Every CEO in the world has a hiring story nightmare, typically the one where the dream candidate
was identified, wooed and hired, and then crashed and
burned in spectacular fashion.

No matter what your nightmare, the lesson is always
the same — make that hire

Over the past three years, we’ve
made a lot of hires as our company has
expanded across the nation. Here’s
what I’ve learned from the times I’ve
done it right and, more important,
when I’ve done it wrong.

  1. Clearly define the skill set. But be
    willing to hire not just for the immediate position but for other positions
    you anticipate creating later. Sometimes you can be a bit short-sighted
    when you fall in love with a candidate who has exactly the skill set
    you want today but doesn’t
    really have what’s necessary
    to handle other tasks inside
    your company or department. Identifying the right
    skill set for your organization is therefore more important than finding someone
    with the right skill set for a
    specific position.

  2. Identify future leaders. Now’s the
    time. If your business is in growth
    mode, make sure to build in growth
    opportunities for the employees and
    your business; you never know what
    you’re going to need in a year or two.
    If you have an employee with a diverse
    skill set, it’s never too early to identify,
    hire and groom tomorrow’s leaders.

  3. Be patient. If you’re a savvy CEO,
    you don’t just throw money at your
    problems. Nobody likes pain.
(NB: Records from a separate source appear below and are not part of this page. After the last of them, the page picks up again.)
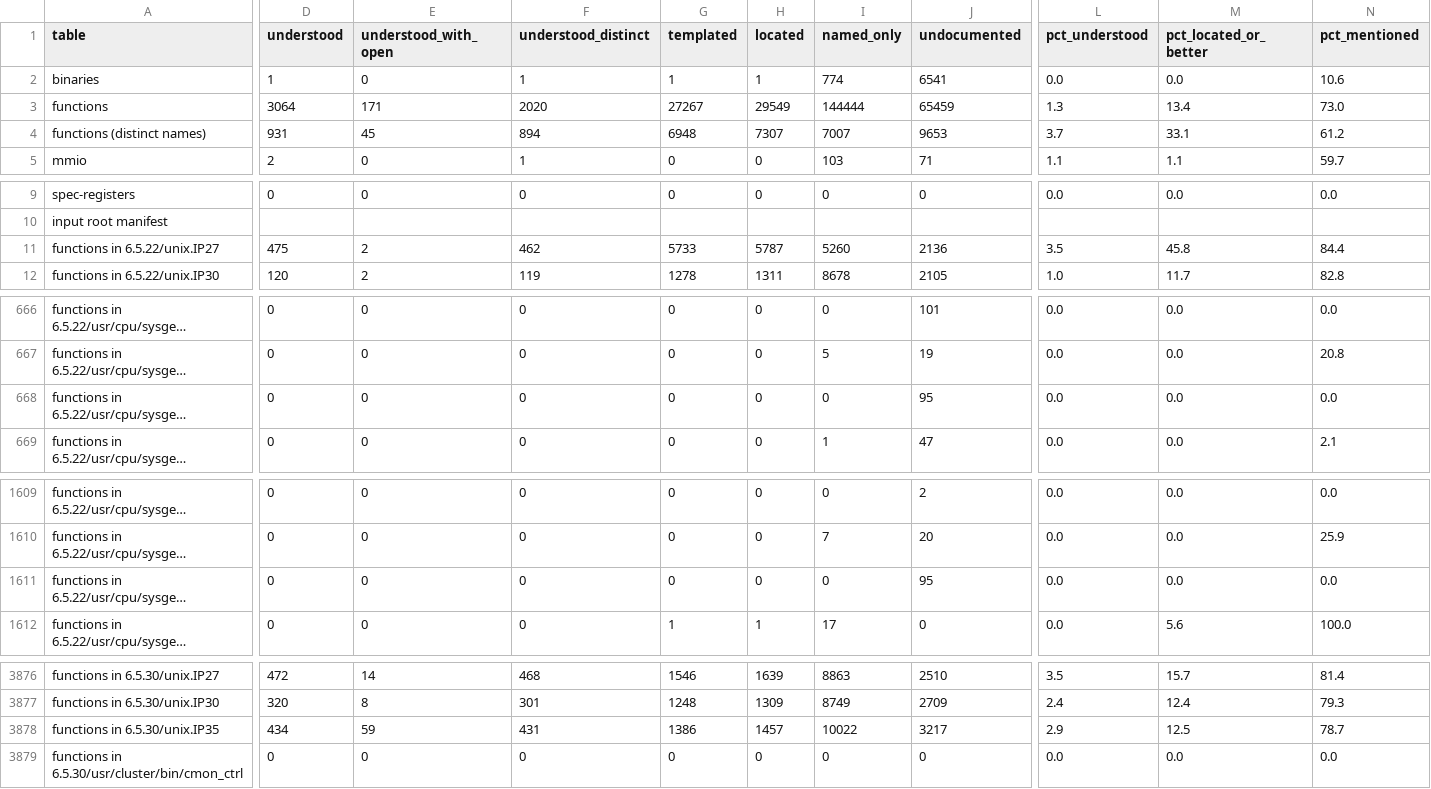
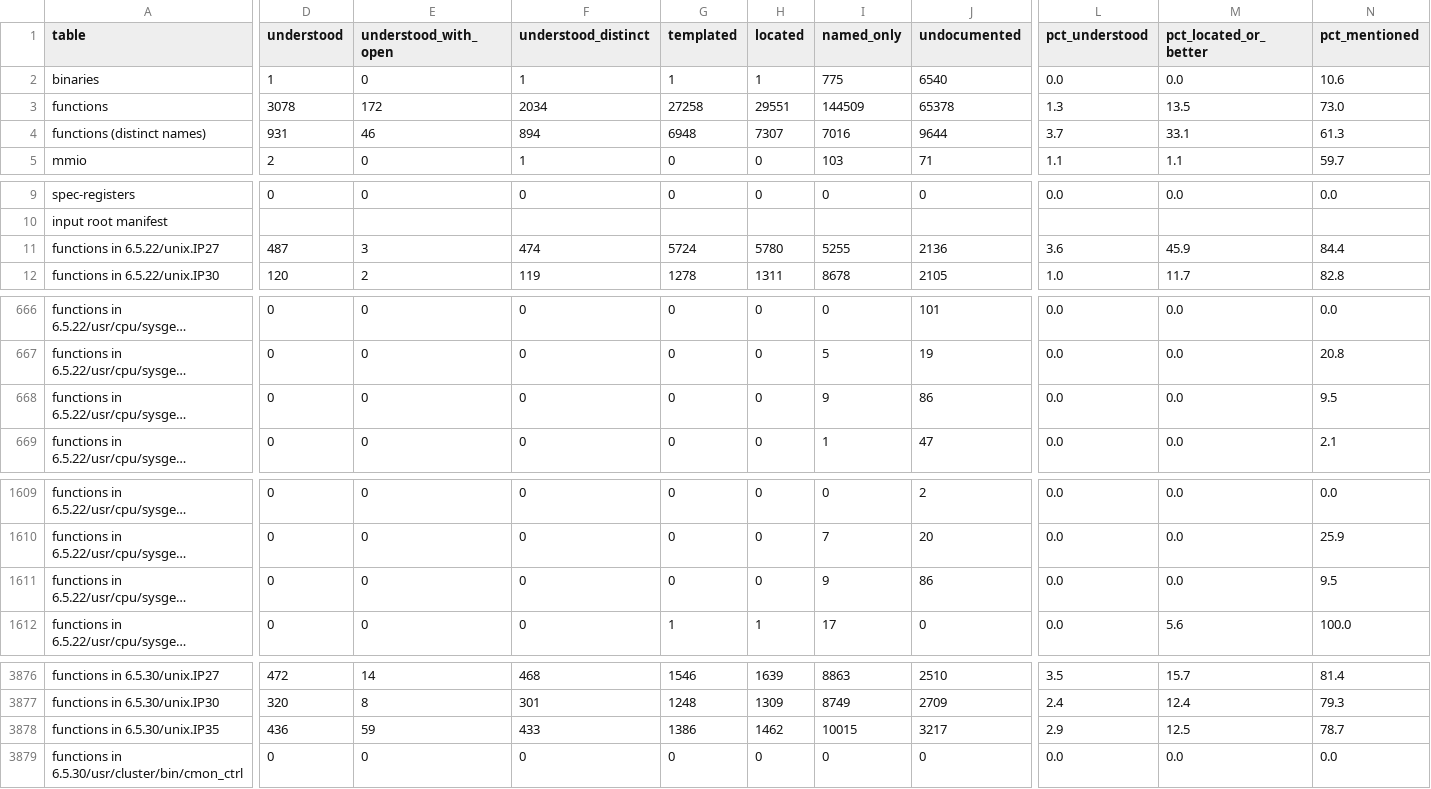
Before and after one commit to jamesbraid/kudzu, a TSV file: docs/inventory/summary.tsv, drawn as a sheet; only a part is shown, gaps mark what is left out; long unchanged cells end in …; the diff covers the shown part only; the diff names each change by its address in the sheet, - before the commit and + after, or states it on an @@ line.

Commit message:
docs/routines: land readings left on the tier-1 batch branches
Seven reading files were only on batch branches and never reached main.
They cover IP27 and IP35 kernel routines, IP30 and IP32 sysgen copies,
and the boot-time bus-error probes. Land them so the inventory credits
what they state, and regenerate the inventory in the same commit.

One entry is dropped: earlybaerror in 6.5.22/unix.IP27 came with a wrong
attribution. Five entries whose text said the role was open or unknown
are reworded to say so in the words the classifier reads, so they grade
located rather than understood. silence_bell at the IP35, IP32 and IP27
sysgen addresses shares code with silence_all_audio and is credited
through that address.

Understood rows in functions.tsv go from 3064 to 3078. Distinct-name
understood stays at 931. Located goes from 29556 to 29558, named only
from 145201 to 145266 and undocumented from 68401 to 68320. The 81
undocumented to named-only moves on the wacom.o copies come from the
input-path page already on main, not from these files.

```diff
--- a/docs/inventory/summary.tsv
+++ b/docs/inventory/summary.tsv
-I2 (named_only): 774
+I2 (named_only): 775
-J2 (undocumented): 6541
+J2 (undocumented): 6540
-D3 (understood): 3064
+D3 (understood): 3078
-E3 (understood_with_open): 171
+E3 (understood_with_open): 172
-F3 (understood_distinct): 2020
+F3 (understood_distinct): 2034
-G3 (templated): 27267
+G3 (templated): 27258
-H3 (located): 29549
+H3 (located): 29551
-I3 (named_only): 144444
+I3 (named_only): 144509
-J3 (undocumented): 65459
+J3 (undocumented): 65378
-M3 (pct_located_or_better): 13.4
+M3 (pct_located_or_better): 13.5
-E4 (understood_with_open): 45
+E4 (understood_with_open): 46
-I4 (named_only): 7007
+I4 (named_only): 7016
-J4 (undocumented): 9653
+J4 (undocumented): 9644
-N4 (pct_mentioned): 61.2
+N4 (pct_mentioned): 61.3
-D11 (understood): 475
+D11 (understood): 487
-E11 (understood_with_open): 2
+E11 (understood_with_open): 3
-F11 (understood_distinct): 462
+F11 (understood_distinct): 474
-G11 (templated): 5733
+G11 (templated): 5724
-H11 (located): 5787
+H11 (located): 5780
-I11 (named_only): 5260
+I11 (named_only): 5255
-L11 (pct_understood): 3.5
+L11 (pct_understood): 3.6
-M11 (pct_located_or_better): 45.8
+M11 (pct_located_or_better): 45.9
-I668 (named_only): 0
+I668 (named_only): 9
-J668 (undocumented): 95
+J668 (undocumented): 86
-N668 (pct_mentioned): 0.0
+N668 (pct_mentioned): 9.5
-I1611 (named_only): 0
+I1611 (named_only): 9
-J1611 (undocumented): 95
+J1611 (undocumented): 86
-N1611 (pct_mentioned): 0.0
+N1611 (pct_mentioned): 9.5
-D3878 (understood): 434
+D3878 (understood): 436
-F3878 (understood_distinct): 431
+F3878 (understood_distinct): 433
-H3878 (located): 1457
+H3878 (located): 1462
-I3878 (named_only): 10022
+I3878 (named_only): 10015
```
Also changed, not shown: 28 edited cells elsewhere in this file, 10 other files.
And if you have an open position — new or
    existing — that stays that way for too
    long, somebody’s going to suffer with
    a heavier-than-anticipated workload.
    Often, that’s the tradeoff. Making the
    right hire is simply too important to
    get it over with just because you need
    a warm body and you don’t want your
    staff overextended.

Put out the word that you’re looking
for the right person rather than just a
person. You’ll be amazed at how willing your team is to pitch in and do the
extra work. In the case of hiring,
short-term pain is almost always
worth it for the long-term gain.

Contact Editor Dustin Klein at [email protected]